"Do I think that's the bottom? Yes, I do think that's the bottom, but...I think it's probably going to continue to be tough for a quarter or two. So I wouldn't necessarily promise that it's going to be significantly better, but if you look at a combination of the first and second quarter [of fiscal 2010], that's the first half of the year, then that's probably a good surrogate for the transactional business for the second half of the calendar year, the first half of the fiscal year."
During that time, Liddell also warned analysts to expect gross margins to stay around the low- to mid-30s, which is not exactly great news.
The Server & Tools side of the business reported declining revenues by 6% on the quarter, but operating income just about flat for the quarter. That helped Microsoft to maintain a plus sign for the division's entire year, with operating income up 17% over 2008. Though SQL Server has been a perennial bright spot for the company, Windows Server and SharePoint are also showing good performance. And as CFO Liddell kept reminding analysts, this was despite a 24% year-over-year decline in business' overall spending on IT equipment.

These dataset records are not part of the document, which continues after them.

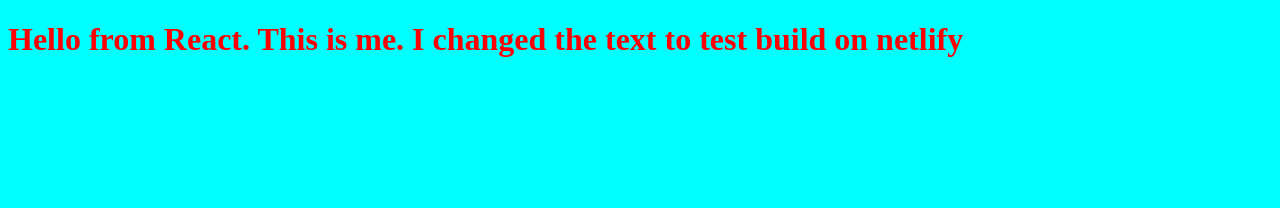
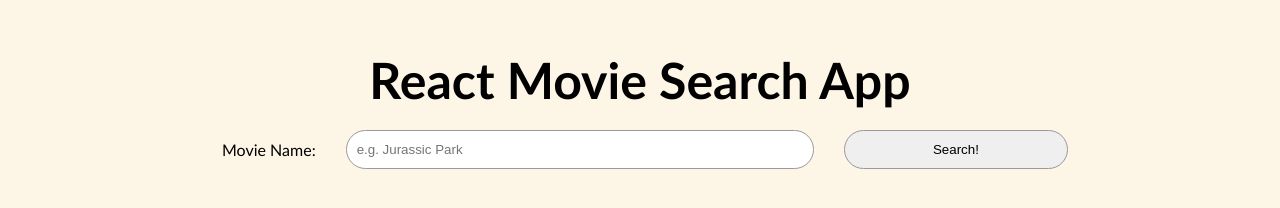
Before and after one commit to devKiratu/movie-search-app, a React app: page / in a window 1280 px wide. Built offline with nearby package versions, Linux system fonts and the light colour scheme.

Commit message:
update the app to a working version

```diff
--- a/package.json
+++ b/package.json
@@ -18,11 +18,15 @@
 	},
 	"homepage": "https://github.com/devKiratu/movie-search-app#readme",
 	"dependencies": {
+		"@babel/runtime": "^7.12.5",
+		"path-browserify": "^1.0.1",
 		"react": "^17.0.1",
-		"react-dom": "^17.0.1"
+		"react-dom": "^17.0.1",
+		"util": "^0.12.3"
 	},
 	"devDependencies": {
 		"@babel/core": "^7.12.9",
+		"@babel/plugin-transform-runtime": "^7.12.1",
 		"@babel/preset-env": "^7.12.7",
 		"@babel/preset-react": "^7.12.7",
 		"babel-loader": "^8.2.2",
--- a/src/components/App.js
+++ b/src/components/App.js
@@ -1,10 +1,12 @@
 import React from "react";
 import styles from "../style.css";
 
+import SearchMovies from "./SearchMovies";
+
 export default function App() {
 	return (
-		<h1>
-			Hello from React. This is me. I changed the text to test build on netlify
-		</h1>
+		<div>
+			<SearchMovies />
+		</div>
 	);
 }
--- /dev/null
+++ b/src/components/ContentCard.js
@@ -0,0 +1,23 @@
+import React from "react";
+
+export default function ContentCard({ movie }) {
+	return (
+		<div className="content-card">
+			<img
+				className="content-card-image"
+				src={`https://image.tmdb.org/t/p/w185_and_h278_bestv2/${movie.poster_path}`}
+				alt={movie.title + " poster"}
+			/>
+			<div className="content-card-content">
+				<h3 className="content-card-title">{movie.title}</h3>
+				<p>
+					<small>RELEASE DATE: {movie.release_date}</small>
+				</p>
+				<p>
+					<small>RATING: {movie.vote_average}</small>
+				</p>
+				<p className="content-card-desc">{movie.overview}</p>
+			</div>
+		</div>
+	);
+}
--- /dev/null
+++ b/src/components/SearchMovies.js
@@ -0,0 +1,51 @@
+import React, { useState } from "react";
+import ContentCard from "./ContentCard";
+
+export default function SearchMovies() {
+	const [query, setQuery] = useState("");
+	const [movies, setMovies] = useState([]);
+
+	const searchMovie = async (e) => {
+		e.preventDefault();
+
+		const url = `https://cors-anywhere.herokuapp.com/https://api.themoviedb.org/3/search/movie?api_key=5dcf7f28a88be0edc01bbbde06f024ab&language=en-US&query=${query}&page=1&include_adult=false`;
+
+		try {
+			const res = await fetch(url);
+			const data = await res.json();
+			console.log(data);
+			setMovies(data.results);
+		} catch (err) {
+			console.error(err);
+		}
+	};
+
+	return (
+		<div>
+			<h1>React Movie Search App</h1>
+			<form className="search-box" onSubmit={searchMovie}>
+				<label className="search-box-label" htmlFor="query">
+					Movie Name:
+				</label>
+				<input
+					className="search-box-input"
+					type="text"
+					name="query"
+					placeholder="e.g. Jurassic Park"
+					value={query}
+					onChange={(e) => setQuery(e.target.value)}
+				/>
+				<button className="search-box-button" type="submit">
+					Search!
+				</button>
+			</form>
+			<div>
+				{movies
+					.filter((movie) => movie.poster_path)
+					.map((movie) => (
+						<ContentCard movie={movie} key={movie.id} />
+					))}
+			</div>
+		</div>
+	);
+}
--- a/src/style.css
+++ b/src/style.css
@@ -1,4 +1,56 @@
+* {
+	box-sizing: border-box;
+	margin: 0;
+	padding: 0;
+}
+
 body {
-	background-color: aqua;
-	color: red;
+	max-width: 70vw;
+	margin: 0 auto;
+	background-color: #fdf5e6;
+	text-align: center;
+	font-family: "Trebuchet MS", "Lucida Sans Unicode", "Lucida Grande",
+		"Lucida Sans", Arial, sans-serif;
 }
+
+h1 {
+	margin-top: 50px;
+	font-size: 50px;
+}
+
+.search-box {
+	margin: 20px;
+	display: grid;
+	gap: 20px;
+	/* grid-template-columns: auto 2fr 1fr; */
+}
+
+.search-box-label {
+	padding: 10px;
+}
+
+.search-box-input {
+	padding: 10px;
+	border: 1px solid #999;
+	border-radius: 20px;
+}
+
+.search-box-button {
+	padding: 10px;
+	/* margin-left: 10px; */
+	border-radius: 20px;
+	border: 1px solid #999;
+	cursor: pointer;
+}
+
+@media (min-width: 786px) {
+	.search-box {
+		margin: 20px;
+		display: grid;
+		grid-template-columns: auto 2fr 1fr;
+	}
+
+	.search-box-button {
+		margin-left: 10px;
+	}
+}
--- a/webpack.config.js
+++ b/webpack.config.js
@@ -7,6 +7,7 @@
 		path: path.join(__dirname, "/dist"),
 		filename: "index_bundle.js",
 	},
+
 	module: {
 		rules: [
 			{
```
Also changed, not shown: .babelrc, 1 other file.
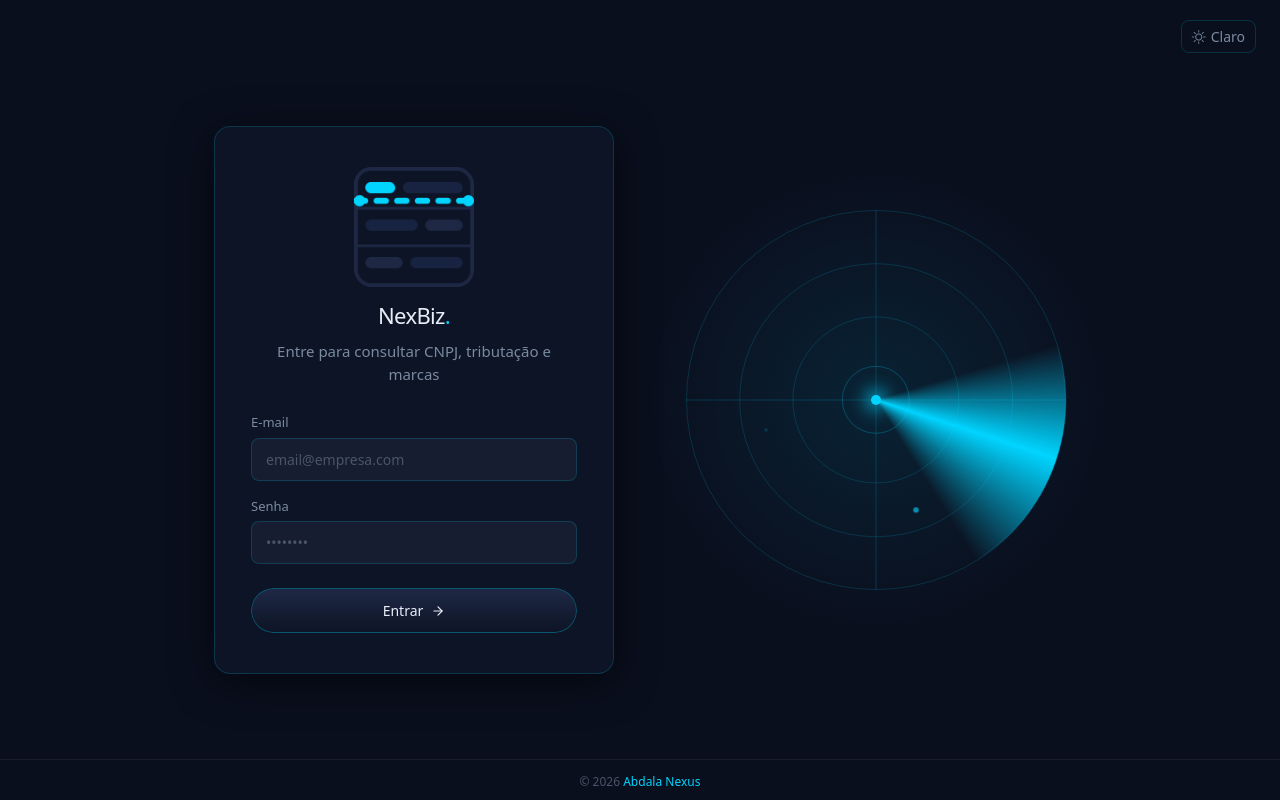
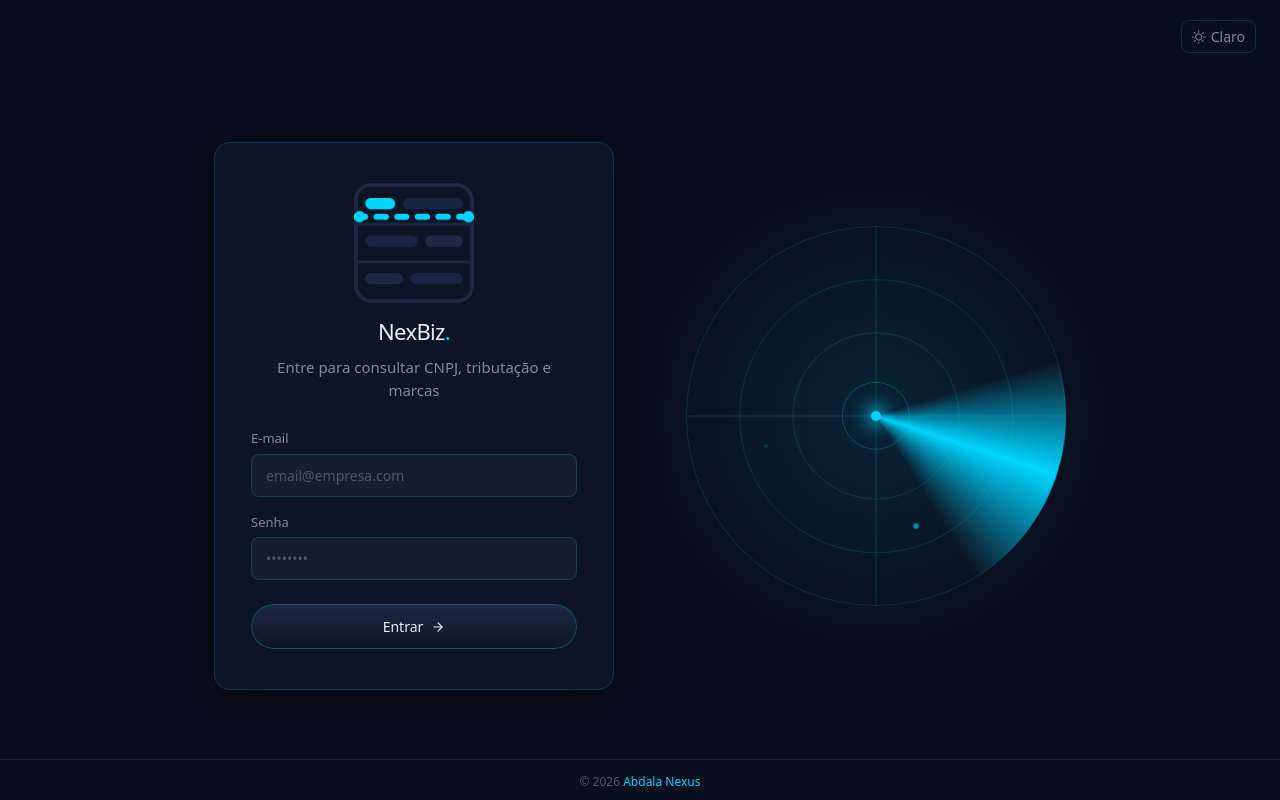
Before and after one commit to joaoabdala/NexBiz, a Flask app: page /login in a window 1280 px wide. Run offline with Flask 3, Linux system fonts and the light colour scheme; some libraries are stand-ins or nearby versions.

Commit message:
Aplica o mesmo deslocamento visual de 16px do card do NexGarage
Inspecionando o computed style do card de login do NexGarage em
produção (nas mesmas dimensões de tela do diagnóstico anterior,
402x660), descobri que ele não fica matematicamente centralizado -
tem um transform: translateY(16px) fixo, deslocando o card pra baixo
do centro exato (provavelmente ajuste visual pra compensar o botão de
tema fixo no topo). O nosso já estava centralizado com exatidão
matemática (confirmado nos testes anteriores), mas isso é justamente
o que fazia parecer "mais alto" que a referência.

Replica o mesmo translateY(16px) no .login-split. Resultado: centro
do card em 346px de 660 - idêntico ao valor medido no NexGarage nas
mesmas dimensões.

Co-Authored-By: Claude Sonnet 5 <noreply@anthropic.com>

```diff
--- a/templates/login.html
+++ b/templates/login.html
@@ -144,6 +144,12 @@
             align-items: center;
             justify-content: center;
             gap: 72px;
+            /* O NexGarage não centraliza 100% matemático - o card real
+               deles fica ~16px mais pra baixo do centro exato (conferi
+               no computed style: transform: translateY(16px)), provável
+               ajuste visual pra compensar o botão de tema fixo no topo.
+               Replicando o mesmo deslocamento aqui. */
+            transform: translateY(16px);
         }
 
         /* Ancorado no fundo do body (position:relative) - ver comentário
```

By losing less this quarter than in previous quarters, the Entertainment & Devices division ended up being a (relatively) bright spot, dropping $130 million this quarter versus $171 million for the year-ago quarter. Xbox 360 console sales dropped a bit, but outperformed the rest of the gaming market. It was the decline in Zune sales that hurt that division worst, but the word "Zune" didn't even crop up on Liddell's radar during the call.
The Online Services business continued to lose money, but that was expected on account of investment in the Bing relaunch. So with the Business Division dropping only 16% in earnings, it's the Client business that was left as the shock of the day, down 33% on the quarter year-over-year. Anticipation of Windows 7's launch could be one reason -- translated, that means the market was ready to kick Vista off of its radar. Microsoft expects to defer as much as $1.3 billion in revenue from coupon-based pre-sales of Win7 for another two quarters, until the end of this calendar year, Liddell said.
Even then, he added, he doesn't expect businesses to invest too heavily in Windows 7 just yet, not until the overall IT spending trends begin to trend forward again. And although Office 2010 is another big new brand on the horizon, Liddell literally and quite frankly warned analysts not to expect much positive impact from Office on the Client division.
"Given that it's going to launch in the fall of next year," Liddell said, "I don't really see a significant impact in 2010 as a result of it. In fact, it could be a headwind for the first half, then start to turn around in the second half, and you start to see a very good situation in terms of 2011. But if you're trying to model 2010, it's not going to be a significant positive. It'll certainly help in terms of annuity sales, and help mitigate some of the negative transactional impact that we're seeing."
Toward the end of the call came the inevitable question of whether Microsoft foresaw any negative impact on account of the forthcoming Google Chrome OS. CFO Chris Liddell handled it by characterizing Chrome OS as only half an operating system:
"We've been fighting free OS in the client area for quite some time, as you all know, and I would point to the general value that we think Windows has, and in particular, around Windows 7, which we think is going to be our best-ever operating system," Liddell remarked. "And we still believe that a very, very large majority of people are going to want both a client and an Internet-based experience on their PCs. So of course, people want to surf the Internet and access it -- they can do that quite freely with Windows and all the Internet Explorer and [other] choices that they have. So a browser-only-based light software may have applicability, as it does with Linux-based systems already, but we don't see that significantly changing just because of Chrome OS coming out."